- WORK TASK:
Given the listing that follows, report all lines in which the string "content" occurs.

-------------------------

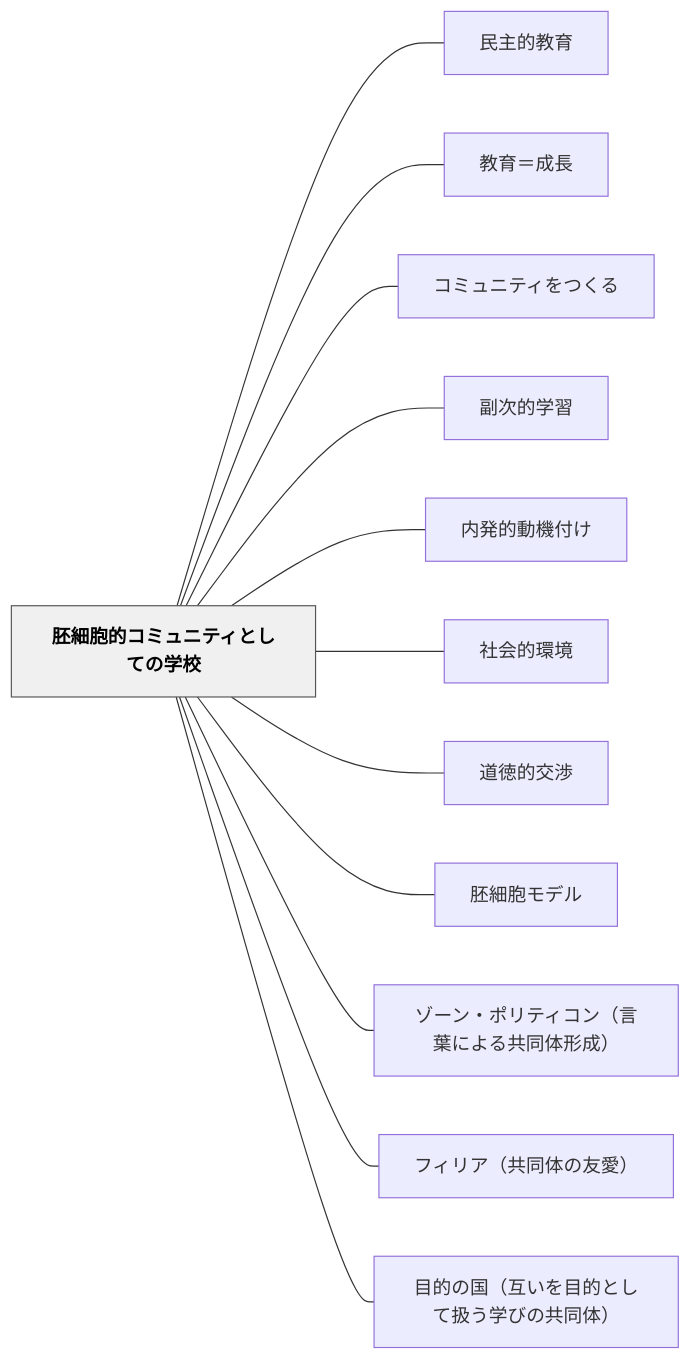
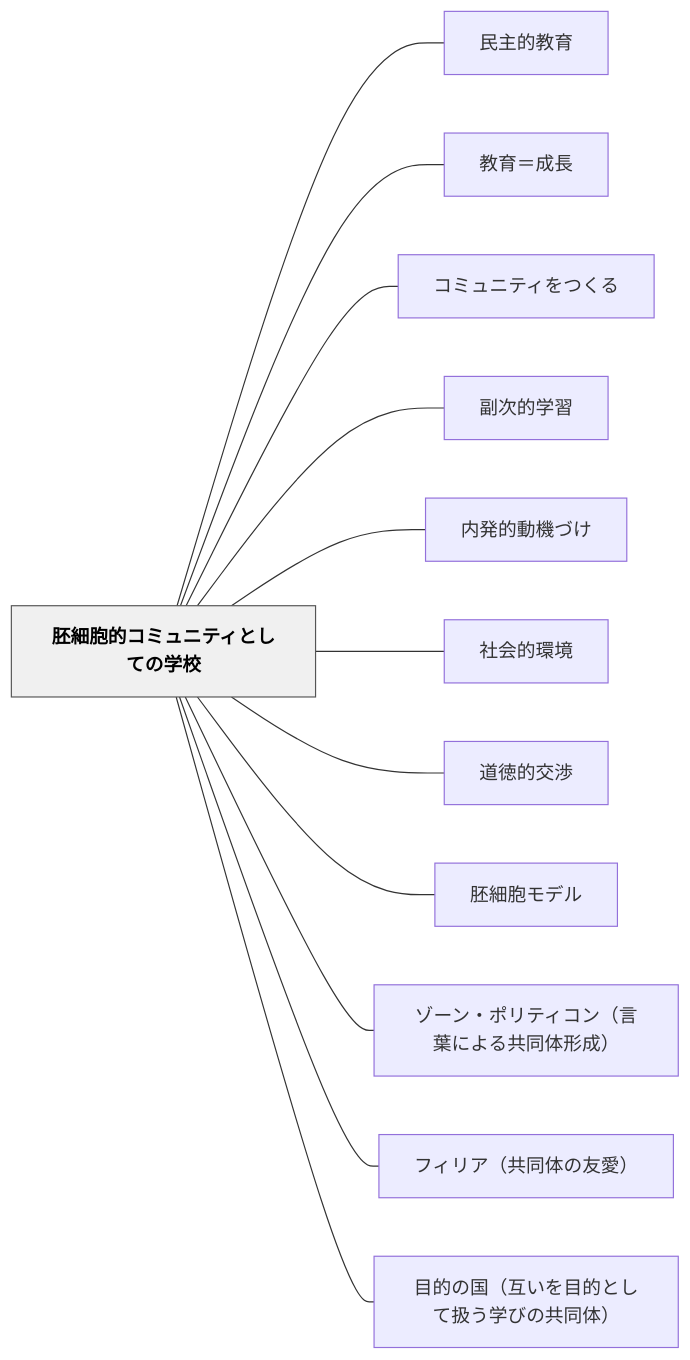
Before and after one commit to unknownthings-ed-patterns/unknownthings-ed-patterns: the diagram in content/パタン/胚細胞的コミュニティとしての学校.md, drawn with Mermaid. The commit also changed other lines of this file and 234 other files, not shown here.

````diff
--- a/content/パタン/胚細胞的コミュニティとしての学校.md
+++ b/content/パタン/胚細胞的コミュニティとしての学校.md
@@ -150,30 +150,30 @@
 ```mermaid
 flowchart LR
     ne8839ae7b4b0e8839ee79a84e382b3e3839fe383a5e3838be38386e382a3e381a8e38197e381a6e381aee5ada6e6a0a1["胚細胞的コミュニティとしての学校"]
     ne6b091e4b8bbe79a84e69599e882b2["民主的教育"]
     ne69599e882b2efbc9de68890e995b7["教育＝成長"]
     ne382b3e3839fe383a5e3838be38386e382a3e38292e381a4e3818fe3828b["コミュニティをつくる"]
     ne589afe6aca1e79a84e5ada6e7bf92["副次的学習"]
-    ne58685e799bae79a84e58b95e6a99fe4bb98e38191["内発的動機付け"]
+    ne58685e799bae79a84e58b95e6a99fe381a5e38191["内発的動機づけ"]
     ne7a4bee4bc9ae79a84e792b0e5a283["社会的環境"]
     ne98193e5beb3e79a84e4baa4e6b889["道徳的交渉"]
     ne8839ae7b4b0e8839ee383a2e38387e383ab["胚細胞モデル"]
     ne382bee383bce383b3e383bbe3839de383aae38386e382a3e382b3e383b3efbc88e8a880e89189e381abe38288e3828be585b1e5908ce4bd93e5bda2e68890efbc89["ゾーン・ポリティコン（言葉による共同体形成）"]
     ne38395e382a3e383aae382a2efbc88e585b1e5908ce4bd93e381aee58f8be6849befbc89["フィリア（共同体の友愛）"]
     ne79baee79a84e381aee59bbdefbc88e4ba92e38184e38292e79baee79a84e381a8e38197e381a6e689b1e38186e5ada6e381b3e381aee585b1e5908ce4bd93efbc89["目的の国（互いを目的として扱う学びの共同体）"]
 
     ne8839ae7b4b0e8839ee79a84e382b3e3839fe383a5e3838be38386e382a3e381a8e38197e381a6e381aee5ada6e6a0a1 --- ne6b091e4b8bbe79a84e69599e882b2
     ne8839ae7b4b0e8839ee79a84e382b3e3839fe383a5e3838be38386e382a3e381a8e38197e381a6e381aee5ada6e6a0a1 --- ne69599e882b2efbc9de68890e995b7
     ne8839ae7b4b0e8839ee79a84e382b3e3839fe383a5e3838be38386e382a3e381a8e38197e381a6e381aee5ada6e6a0a1 --- ne382b3e3839fe383a5e3838be38386e382a3e38292e381a4e3818fe3828b
     ne8839ae7b4b0e8839ee79a84e382b3e3839fe383a5e3838be38386e382a3e381a8e38197e381a6e381aee5ada6e6a0a1 --- ne589afe6aca1e79a84e5ada6e7bf92
-    ne8839ae7b4b0e8839ee79a84e382b3e3839fe383a5e3838be38386e382a3e381a8e38197e381a6e381aee5ada6e6a0a1 --- ne58685e799bae79a84e58b95e6a99fe4bb98e38191
+    ne8839ae7b4b0e8839ee79a84e382b3e3839fe383a5e3838be38386e382a3e381a8e38197e381a6e381aee5ada6e6a0a1 --- ne58685e799bae79a84e58b95e6a99fe381a5e38191
     ne8839ae7b4b0e8839ee79a84e382b3e3839fe383a5e3838be38386e382a3e381a8e38197e381a6e381aee5ada6e6a0a1 --- ne7a4bee4bc9ae79a84e792b0e5a283
     ne8839ae7b4b0e8839ee79a84e382b3e3839fe383a5e3838be38386e382a3e381a8e38197e381a6e381aee5ada6e6a0a1 --- ne98193e5beb3e79a84e4baa4e6b889
     ne8839ae7b4b0e8839ee79a84e382b3e3839fe383a5e3838be38386e382a3e381a8e38197e381a6e381aee5ada6e6a0a1 --- ne8839ae7b4b0e8839ee383a2e38387e383ab
     ne8839ae7b4b0e8839ee79a84e382b3e3839fe383a5e3838be38386e382a3e381a8e38197e381a6e381aee5ada6e6a0a1 --- ne382bee383bce383b3e383bbe3839de383aae38386e382a3e382b3e383b3efbc88e8a880e89189e381abe38288e3828be585b1e5908ce4bd93e5bda2e68890efbc89
     ne8839ae7b4b0e8839ee79a84e382b3e3839fe383a5e3838be38386e382a3e381a8e38197e381a6e381aee5ada6e6a0a1 --- ne38395e382a3e383aae382a2efbc88e585b1e5908ce4bd93e381aee58f8be6849befbc89
     ne8839ae7b4b0e8839ee79a84e382b3e3839fe383a5e3838be38386e382a3e381a8e38197e381a6e381aee5ada6e6a0a1 --- ne79baee79a84e381aee59bbdefbc88e4ba92e38184e38292e79baee79a84e381a8e38197e381a6e689b1e38186e5ada6e381b3e381aee585b1e5908ce4bd93efbc89
 
     classDef hub fill:#f0f0f0,stroke:#555,color:#000,font-weight:bold
     class ne8839ae7b4b0e8839ee79a84e382b3e3839fe383a5e3838be38386e382a3e381a8e38197e381a6e381aee5ada6e6a0a1 hub
 ```
````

-------------------------

- RESPONSE FOR THIS EXERCISE:
Before and after one commit to unknownthings-ed-patterns/unknownthings-ed-patterns: the diagram in content/パタン/胚細胞的コミュニティとしての学校.md, drawn with Mermaid. The commit also changed other lines of this file and 234 other files, not shown here.
--- a/content/パタン/胚細胞的コミュニティとしての学校.md
+++ b/content/パタン/胚細胞的コミュニティとしての学校.md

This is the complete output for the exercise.